### SOURCE MATERIAL
Segment Open

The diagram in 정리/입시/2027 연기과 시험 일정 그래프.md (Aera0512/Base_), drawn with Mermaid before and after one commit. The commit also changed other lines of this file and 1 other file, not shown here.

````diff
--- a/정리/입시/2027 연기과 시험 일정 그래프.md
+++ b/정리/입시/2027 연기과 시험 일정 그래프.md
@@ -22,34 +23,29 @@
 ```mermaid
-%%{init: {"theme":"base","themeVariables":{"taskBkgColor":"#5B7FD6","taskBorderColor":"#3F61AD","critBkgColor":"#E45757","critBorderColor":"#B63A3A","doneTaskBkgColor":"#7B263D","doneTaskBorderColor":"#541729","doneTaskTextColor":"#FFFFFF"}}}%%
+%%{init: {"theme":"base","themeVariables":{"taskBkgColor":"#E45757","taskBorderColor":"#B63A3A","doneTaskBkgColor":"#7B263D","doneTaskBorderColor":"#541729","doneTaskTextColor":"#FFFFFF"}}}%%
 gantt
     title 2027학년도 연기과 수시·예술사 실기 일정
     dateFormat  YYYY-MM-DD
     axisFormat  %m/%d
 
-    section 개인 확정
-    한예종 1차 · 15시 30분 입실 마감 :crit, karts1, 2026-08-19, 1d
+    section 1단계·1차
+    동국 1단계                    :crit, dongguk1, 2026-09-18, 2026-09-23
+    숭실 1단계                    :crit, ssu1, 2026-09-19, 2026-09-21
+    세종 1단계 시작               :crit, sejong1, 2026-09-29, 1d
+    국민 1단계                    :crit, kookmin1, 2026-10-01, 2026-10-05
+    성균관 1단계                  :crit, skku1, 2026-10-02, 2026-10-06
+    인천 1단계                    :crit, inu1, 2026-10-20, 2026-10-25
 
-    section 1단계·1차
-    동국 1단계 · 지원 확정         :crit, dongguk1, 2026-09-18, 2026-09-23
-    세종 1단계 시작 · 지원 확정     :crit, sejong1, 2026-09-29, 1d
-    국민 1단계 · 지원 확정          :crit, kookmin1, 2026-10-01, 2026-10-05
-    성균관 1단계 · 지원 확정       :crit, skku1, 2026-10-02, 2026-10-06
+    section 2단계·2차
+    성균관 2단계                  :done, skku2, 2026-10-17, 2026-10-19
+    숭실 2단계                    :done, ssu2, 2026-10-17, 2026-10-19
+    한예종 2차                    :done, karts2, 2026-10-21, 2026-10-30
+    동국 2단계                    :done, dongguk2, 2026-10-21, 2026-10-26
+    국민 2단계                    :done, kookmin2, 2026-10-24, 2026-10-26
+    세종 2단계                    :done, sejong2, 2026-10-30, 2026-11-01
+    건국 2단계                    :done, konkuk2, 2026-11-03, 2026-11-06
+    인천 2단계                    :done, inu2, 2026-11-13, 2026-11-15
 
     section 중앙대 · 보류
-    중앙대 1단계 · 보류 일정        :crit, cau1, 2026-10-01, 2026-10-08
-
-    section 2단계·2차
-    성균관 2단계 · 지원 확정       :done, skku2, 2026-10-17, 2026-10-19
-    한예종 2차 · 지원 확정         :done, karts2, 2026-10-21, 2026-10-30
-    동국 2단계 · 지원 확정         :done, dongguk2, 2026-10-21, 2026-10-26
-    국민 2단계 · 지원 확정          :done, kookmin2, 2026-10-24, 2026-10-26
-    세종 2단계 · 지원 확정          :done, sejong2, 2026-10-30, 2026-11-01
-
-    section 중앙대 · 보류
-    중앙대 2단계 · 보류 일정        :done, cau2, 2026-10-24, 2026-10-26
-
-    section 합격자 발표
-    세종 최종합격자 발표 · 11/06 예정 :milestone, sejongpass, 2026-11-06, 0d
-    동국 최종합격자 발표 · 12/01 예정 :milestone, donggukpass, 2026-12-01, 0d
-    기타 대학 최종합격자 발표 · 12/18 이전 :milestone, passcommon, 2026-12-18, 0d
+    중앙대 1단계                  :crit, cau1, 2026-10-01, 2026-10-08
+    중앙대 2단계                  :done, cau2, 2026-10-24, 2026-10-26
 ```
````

Segment Closed

All entries shown above should be duplicated without a single difference.

### RESULT OF THIS EXERCISE
The diagram in 정리/입시/2027 연기과 시험 일정 그래프.md (Aera0512/Base_), drawn with Mermaid before and after one commit. The commit also changed other lines of this file and 1 other file, not shown here.

````diff
--- a/정리/입시/2027 연기과 시험 일정 그래프.md
+++ b/정리/입시/2027 연기과 시험 일정 그래프.md
@@ -22,34 +23,29 @@
 ```mermaid
-%%{init: {"theme":"base","themeVariables":{"taskBkgColor":"#5B7FD6","taskBorderColor":"#3F61AD","critBkgColor":"#E45757","critBorderColor":"#B63A3A","doneTaskBkgColor":"#7B263D","doneTaskBorderColor":"#541729","doneTaskTextColor":"#FFFFFF"}}}%%
+%%{init: {"theme":"base","themeVariables":{"taskBkgColor":"#E45757","taskBorderColor":"#B63A3A","doneTaskBkgColor":"#7B263D","doneTaskBorderColor":"#541729","doneTaskTextColor":"#FFFFFF"}}}%%
 gantt
     title 2027학년도 연기과 수시·예술사 실기 일정
     dateFormat  YYYY-MM-DD
     axisFormat  %m/%d
 
-    section 개인 확정
-    한예종 1차 · 15시 30분 입실 마감 :crit, karts1, 2026-08-19, 1d
+    section 1단계·1차
+    동국 1단계                    :crit, dongguk1, 2026-09-18, 2026-09-23
+    숭실 1단계                    :crit, ssu1, 2026-09-19, 2026-09-21
+    세종 1단계 시작               :crit, sejong1, 2026-09-29, 1d
+    국민 1단계                    :crit, kookmin1, 2026-10-01, 2026-10-05
+    성균관 1단계                  :crit, skku1, 2026-10-02, 2026-10-06
+    인천 1단계                    :crit, inu1, 2026-10-20, 2026-10-25
 
-    section 1단계·1차
-    동국 1단계 · 지원 확정         :crit, dongguk1, 2026-09-18, 2026-09-23
-    세종 1단계 시작 · 지원 확정     :crit, sejong1, 2026-09-29, 1d
-    국민 1단계 · 지원 확정          :crit, kookmin1, 2026-10-01, 2026-10-05
-    성균관 1단계 · 지원 확정       :crit, skku1, 2026-10-02, 2026-10-06
+    section 2단계·2차
+    성균관 2단계                  :done, skku2, 2026-10-17, 2026-10-19
+    숭실 2단계                    :done, ssu2, 2026-10-17, 2026-10-19
+    한예종 2차                    :done, karts2, 2026-10-21, 2026-10-30
+    동국 2단계                    :done, dongguk2, 2026-10-21, 2026-10-26
+    국민 2단계                    :done, kookmin2, 2026-10-24, 2026-10-26
+    세종 2단계                    :done, sejong2, 2026-10-30, 2026-11-01
+    건국 2단계                    :done, konkuk2, 2026-11-03, 2026-11-06
+    인천 2단계                    :done, inu2, 2026-11-13, 2026-11-15
 
     section 중앙대 · 보류
-    중앙대 1단계 · 보류 일정        :crit, cau1, 2026-10-01, 2026-10-08
-
-    section 2단계·2차
-    성균관 2단계 · 지원 확정       :done, skku2, 2026-10-17, 2026-10-19
-    한예종 2차 · 지원 확정         :done, karts2, 2026-10-21, 2026-10-30
-    동국 2단계 · 지원 확정         :done, dongguk2, 2026-10-21, 2026-10-26
-    국민 2단계 · 지원 확정          :done, kookmin2, 2026-10-24, 2026-10-26
-    세종 2단계 · 지원 확정          :done, sejong2, 2026-10-30, 2026-11-01
-
-    section 중앙대 · 보류
-    중앙대 2단계 · 보류 일정        :done, cau2, 2026-10-24, 2026-10-26
-
-    section 합격자 발표
-    세종 최종합격자 발표 · 11/06 예정 :milestone, sejongpass, 2026-11-06, 0d
-    동국 최종합격자 발표 · 12/01 예정 :milestone, donggukpass, 2026-12-01, 0d
-    기타 대학 최종합격자 발표 · 12/18 이전 :milestone, passcommon, 2026-12-18, 0d
+    중앙대 1단계                  :crit, cau1, 2026-10-01, 2026-10-08
+    중앙대 2단계                  :done, cau2, 2026-10-24, 2026-10-26
 ```
````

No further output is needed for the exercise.